Yesterday I posted a little about Mount Shasta. Mount Shasta is in northern California. At something like the opposite end of North America, at the very north-east tip of Canada, there is a mountain range called the Torngat Mountains.
More than just being at the opposite end of North America, the Torngat Mountains are opposite Mount Shasta in another way as well.
Mount Shasta is part of the whole northern California scene. People take vacations there. Corporations sponsor retreats there. Even people like UFO buffs make pilgrimages there. Mount Shasta isn’t just part of civilization, legend has it that the mountain is a fountainhead of civilization, carried over through some great catastrophe from the ancient past.
The Torngat Mountains are on the Atlantic coast, far north and almost impossible to visit. They are wild. More than just being outside civilization, they have witnessed civilization come and go.
In the Nineteenth Century, there were settlements just south of the Torngat Mountains. Inuit people. Christian missionaries. Outposts of the local government. But over time the conditions were found to be so harsh, maintaining supply lines so difficult, that one by one the settlements relocated farther south. The area returned to the wild, reclaimed by polar bears, wolves, caribou and other wildlife of the tundra.
The Torngat Mountains saw civilization approach, over-reach itself and withdraw.
A little more than a decade ago newlyweds George Van Sickle and Stephanie White sailed a small, seventeen foot open boat [!] north along the coast of Labrador and visited the Torngat Mountains. They spent almost two months on the journey. During that time they didn’t see even one other sailboat.
The topic of open boat cruising is interesting in itself and I may someday return to it. Both the topic and the activity. But today I just want to post some of the thoughts of George and Stephanie as they looked back on their visit to the Torngat Mountains:
... Several days later, leaving the white Torngat summits behind, we anchor in front of the abandoned village of Hebron. Until the 1800s, the Inuit lived in small semi-nomadic bands along the coast. Moravian missionaries arrived in the Nineteenth Century, bringing a modicum of European culture. The Inuit came to live in the several mission villages established on the coast. During the 1950s the mission and the government found it too costly to supply these small, remote communities, so everyone moved south to Nain. Hebron was the last village to be abandoned, nearly 40 years ago.
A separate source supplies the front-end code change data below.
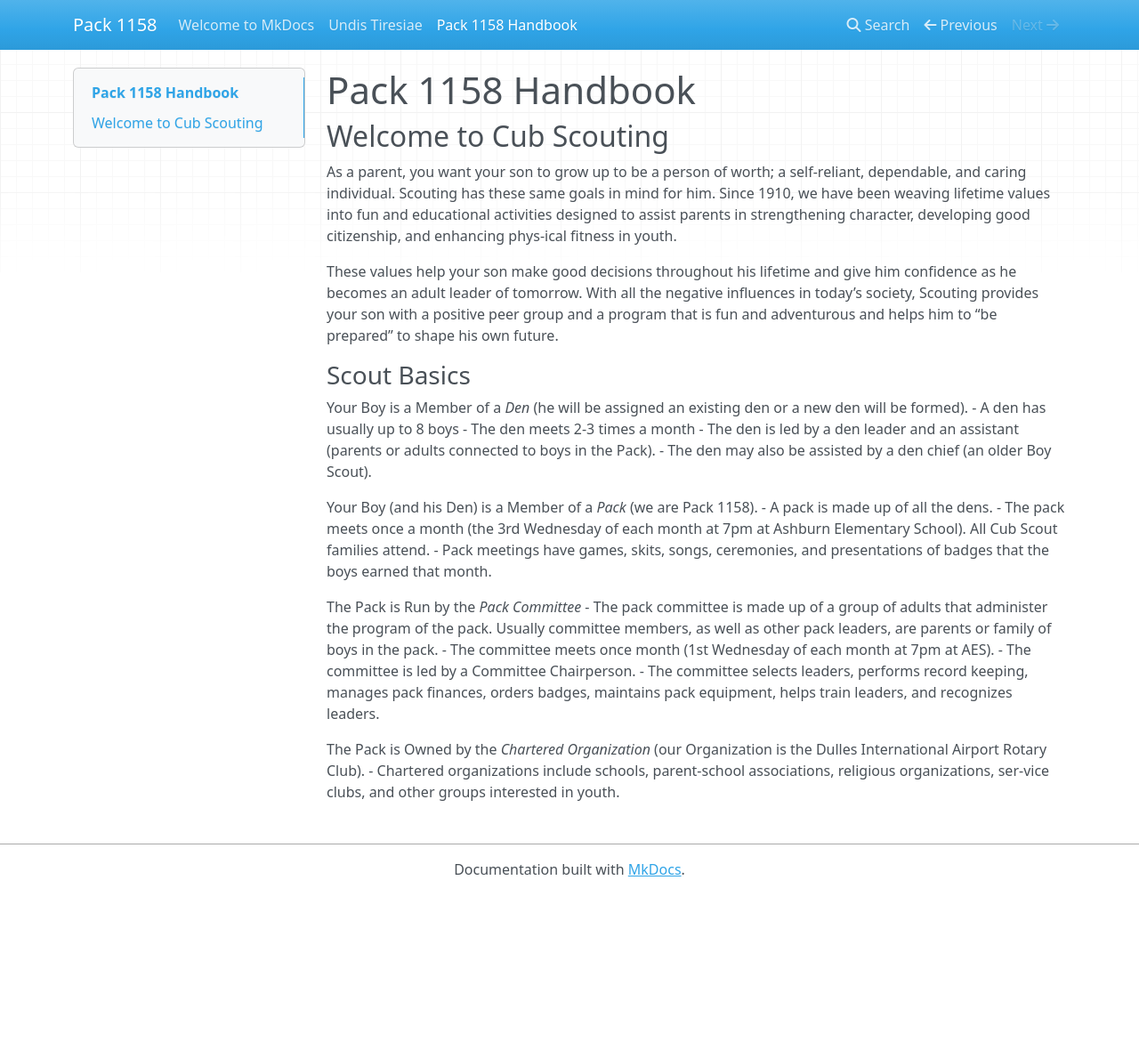
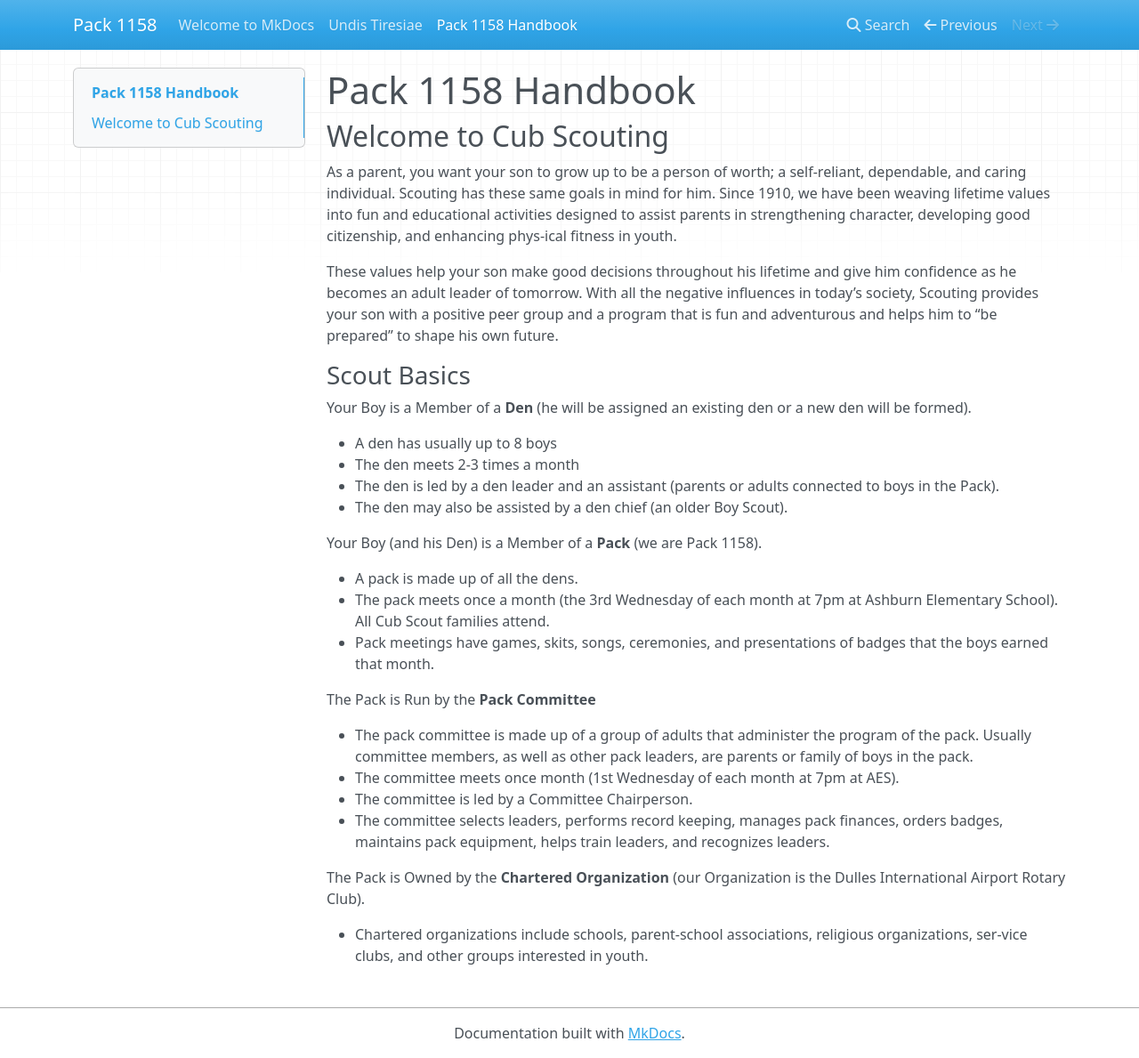
Before and after one commit to pack1158/pack1158.github.io, an MkDocs documentation site: the page built from docs/handbook.md, in a window 1280 px wide and 1189 px high. Shown: the whole window at 89% size. Built offline with MkDocs 1.6.1, drawn with Linux system fonts in a browser that asks for light colours; nearby versions of some CDN libraries.

Commit message:
Formatting

```diff
--- a/docs/handbook.md
+++ b/docs/handbook.md
@@ -2,28 +2,51 @@
 
 ## Welcome to Cub Scouting
 
-As a parent, you want your son to grow up to be a person of worth; a self-reliant, dependable, and caring individual. Scouting has these same goals in mind for him. Since 1910, we have been weaving lifetime values into fun and educational activities designed to assist parents in strengthening character, developing good citizenship, and enhancing phys-ical fitness in youth.
+As a parent, you want your son to grow up to be a person of worth; a
+self-reliant, dependable, and caring individual. Scouting has these same goals
+in mind for him. Since 1910, we have been weaving lifetime values into fun and
+educational activities designed to assist parents in strengthening character,
+developing good citizenship, and enhancing phys-ical fitness in youth.
 
-These values help your son make good decisions throughout his lifetime and give him confidence as he becomes an adult leader of tomorrow. With all the negative influences in today’s society, Scouting provides your son with a positive peer group and a program that is fun and adventurous and helps him to “be prepared” to shape his own future.
+These values help your son make good decisions throughout his lifetime and give
+him confidence as he becomes an adult leader of tomorrow. With all the negative
+influences in today’s society, Scouting provides your son with a positive peer
+group and a program that is fun and adventurous and helps him to “be prepared”
+to shape his own future.
 
 ### Scout Basics
 
-Your Boy is a Member of a *Den* (he will be assigned an existing den or a new den will be formed).
+Your Boy is a Member of a **Den** (he will be assigned an existing den or a new
+den will be formed).
+
 - A den has usually up to 8 boys
 - The den meets 2-3 times a month
-- The den is led by a den leader and an assistant (parents or adults connected to boys in the Pack).
+- The den is led by a den leader and an assistant (parents or adults connected
+  to boys in the Pack).
 - The den may also be assisted by a den chief (an older Boy Scout).
 
-Your Boy (and his Den) is a Member of a *Pack* (we are Pack 1158).
+Your Boy (and his Den) is a Member of a **Pack** (we are Pack 1158).
+
 - A pack is made up of all the dens.
-- The pack meets once a month (the 3rd Wednesday of each month at 7pm at Ashburn Elementary School). All Cub Scout families attend.
-- Pack meetings have games, skits, songs, ceremonies, and presentations of badges that the boys earned that month.
+- The pack meets once a month (the 3rd Wednesday of each month at 7pm at
+  Ashburn Elementary School). All Cub Scout families attend.
+- Pack meetings have games, skits, songs, ceremonies, and presentations of
+  badges that the boys earned that month.
 
-The Pack is Run by the *Pack Committee*
-- The pack committee is made up of a group of adults that administer the program of the pack. Usually committee members, as well as other pack leaders, are parents or family of boys in the pack.
+The Pack is Run by the **Pack Committee**
+
+- The pack committee is made up of a group of adults that administer the
+  program of the pack. Usually committee members, as well as other pack
+  leaders, are parents or family of boys in the pack.
 - The committee meets once month (1st Wednesday of each month at 7pm at AES).
 - The committee is led by a Committee Chairperson.
-- The committee selects leaders, performs record keeping, manages pack finances, orders badges, maintains pack equipment, helps train leaders, and recognizes leaders.
+- The committee selects leaders, performs record keeping, manages pack
+  finances, orders badges, maintains pack equipment, helps train leaders, and
+  recognizes leaders.
 
-The Pack is Owned by the *Chartered Organization* (our Organization is the Dulles International Airport Rotary Club).
-- Chartered organizations include schools, parent-school associations, religious organizations, ser-vice clubs, and other groups interested in youth.
+The Pack is Owned by the **Chartered Organization** (our Organization is the
+Dulles International Airport Rotary Club).
+
+- Chartered organizations include schools, parent-school associations,
+  religious organizations, ser-vice clubs, and other groups interested in
+  youth.
```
A bull caribou eyes us as we wander through the decaying wood buildings. A rusted windvane records the date: 1832. The cemetery is overgrown by tundra vegetation, most of the graves marked by wooden plaques, long illegible. A few are inscribed stone, and we find Stephanie’s family name of White; on another is my mother’s family name, Cook. We speculate about the lives of these people who once thought, spoke, and toiled at the remote edge of this northern sea.
Perhaps, all along, the lure of Labrador has been the spirit of the Torngat, drawing us to this solitary coast. Poor Torngat, he has the caribou, the polar bear, the wolf and raven. But his people are gone, moved away south, and he is lonely in his icy Arctic mountains by the sea. Hardly anyone visits; no one stays.
The afternoon breeze promises an easy spinnaker run to the south. Behind the barren islands guarding the harbor, a parade of icebergs dot the blue horizon. Even in this cool, brief radiance of summer, there is a long, cold loneliness here. We head back to the boat to pack our gear. Surely, it is the Torngat that we came to see.
George Van Sickle
writing in, “Spirit of the Torngat”
Sail Magazine, May 1996